The anniversary of the Reformation is being accompanied by a contemporary art project. The old prison in Wittenberg is being transformed for the exhibition entitled “Luther and the Avant-Garde”.
Art in jail – or Luther and the Avant-Garde!
International contemporary art meets the Reformation. A large exhibition project marking the 500th anniversary of the Reformation takes a contemporary look at the seismic events of the sixteenth century. From May to September 2017, the works of around 60 renowned and international artists will be exhibited in Wittenberg, Berlin and Kassel.
Freedom as a focus
Ai Weiwei, Markus Lüpertz, Isa Genzken, Olafur Eliasson, Assaf Gruber – next year in Wittenberg artists from all over the world will present their perspective on the Reformation and current societal questions, reusing the space of former prison cells with their works for the project “Luther and the Avant-Garde”. Two smaller parallel exhibitions in Berlin and Kassel round the project off.
The focus of the exhibition is on Luther’s idea of the “Freedom of a Christian”, freedom of faith and conscience, explained Margot Käßmann when presenting the plans last week.
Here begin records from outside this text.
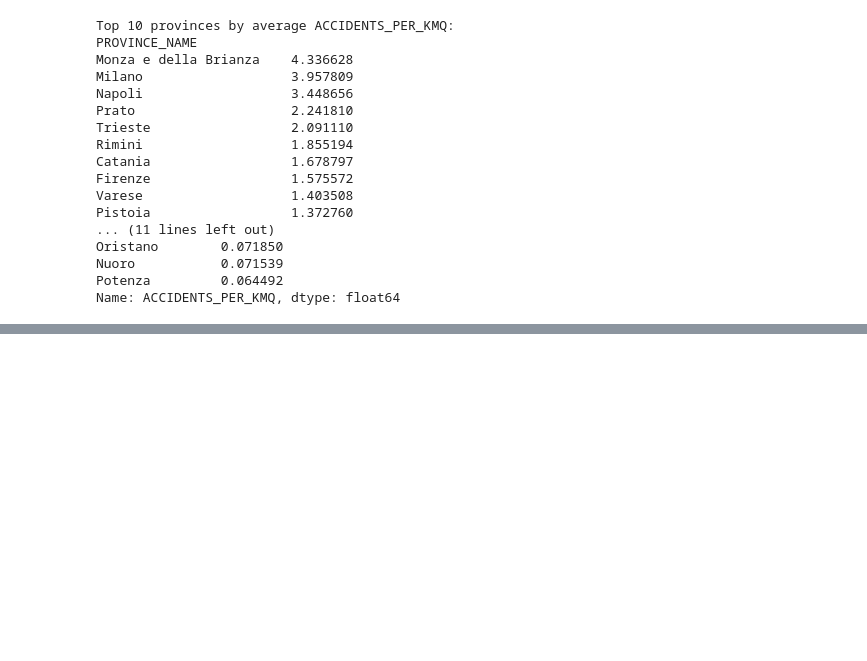
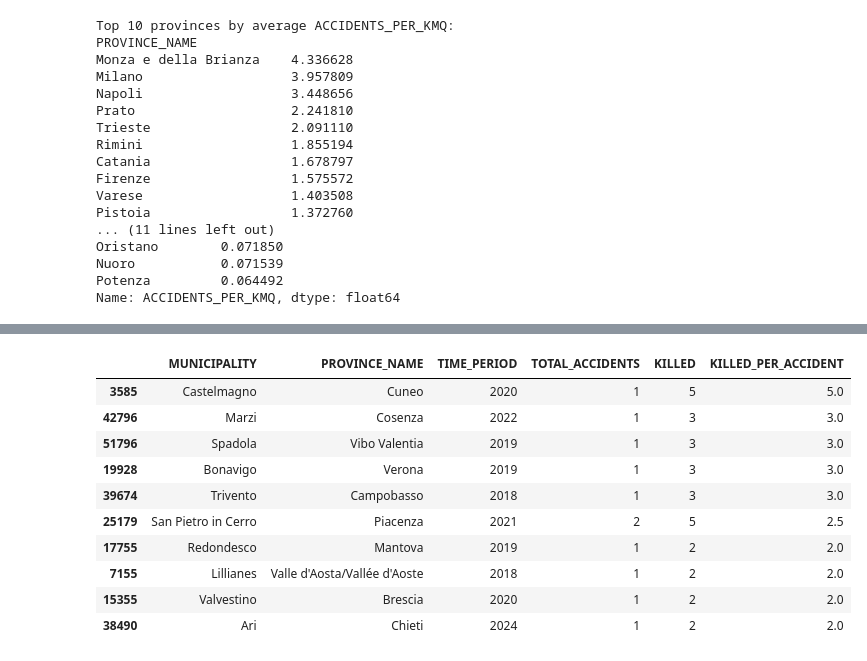
Before and after one commit to gretabarrale/boolean_capstone_project, a Jupyter notebook: eda.ipynb, the cells around one changed output, grey strips where cells are left out. Drawn from its saved outputs; the diff is of its cells as text; code cells hidden in the pictures; blank space fills up the shorter version.

```diff
--- a/eda.ipynb
+++ b/eda.ipynb
@@ -232,0 +275,17 @@ Name: ACCIDENTS_PER_KMQ, dtype: float64
+# %%
+# Investigating the extreme case of killed per accident
+#Most of cases only show one accident, so a single fatal event influences the ratio
+df.sort_values('KILLED_PER_ACCIDENT', ascending=False).head(10)[
+    ['MUNICIPALITY', 'PROVINCE_NAME', 'TIME_PERIOD', 'TOTAL_ACCIDENTS', 'KILLED', 'KILLED_PER_ACCIDENT']]
+# %% [output]
+|  | MUNICIPALITY | PROVINCE_NAME | TIME_PERIOD | TOTAL_ACCIDENTS | KILLED | KILLED_PER_ACCIDENT |
+| 3585 | Castelmagno | Cuneo | 2020 | 1 | 5 | 5.0 |
+| 42796 | Marzi | Cosenza | 2022 | 1 | 3 | 3.0 |
+| 51796 | Spadola | Vibo Valentia | 2019 | 1 | 3 | 3.0 |
+| 19928 | Bonavigo | Verona | 2019 | 1 | 3 | 3.0 |
+| 39674 | Trivento | Campobasso | 2018 | 1 | 3 | 3.0 |
+| 25179 | San Pietro in Cerro | Piacenza | 2021 | 2 | 5 | 2.5 |
+| 17755 | Redondesco | Mantova | 2019 | 1 | 2 | 2.0 |
+| 7155 | Lillianes | Valle d'Aosta/Vallée d'Aoste | 2018 | 1 | 2 | 2.0 |
+| 15355 | Valvestino | Brescia | 2020 | 1 | 2 | 2.0 |
+| 38490 | Ari | Chieti | 2024 | 1 | 2 | 2.0 |
```
Also changed, not shown: parts of 6 cells of this notebook.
But the project is not about religious paintings, it is about examining the thought of Martin Luther, stressed the ambassador of the Reformation for the German Evangelical Church (EKD). This was Luther’s “trail-blazing insight” that also put the idea of tolerance into circulation, says Käßmann.
“Open to negative insights”
Another aim of the project is to give expression to the “contradictions of such an important figure as Luther” and address his anti-Judaism, says Kay Heymer, one of the exhibition’s curators. The exhibition “Luther and the Avant-Garde” is hence open to “negative insights”.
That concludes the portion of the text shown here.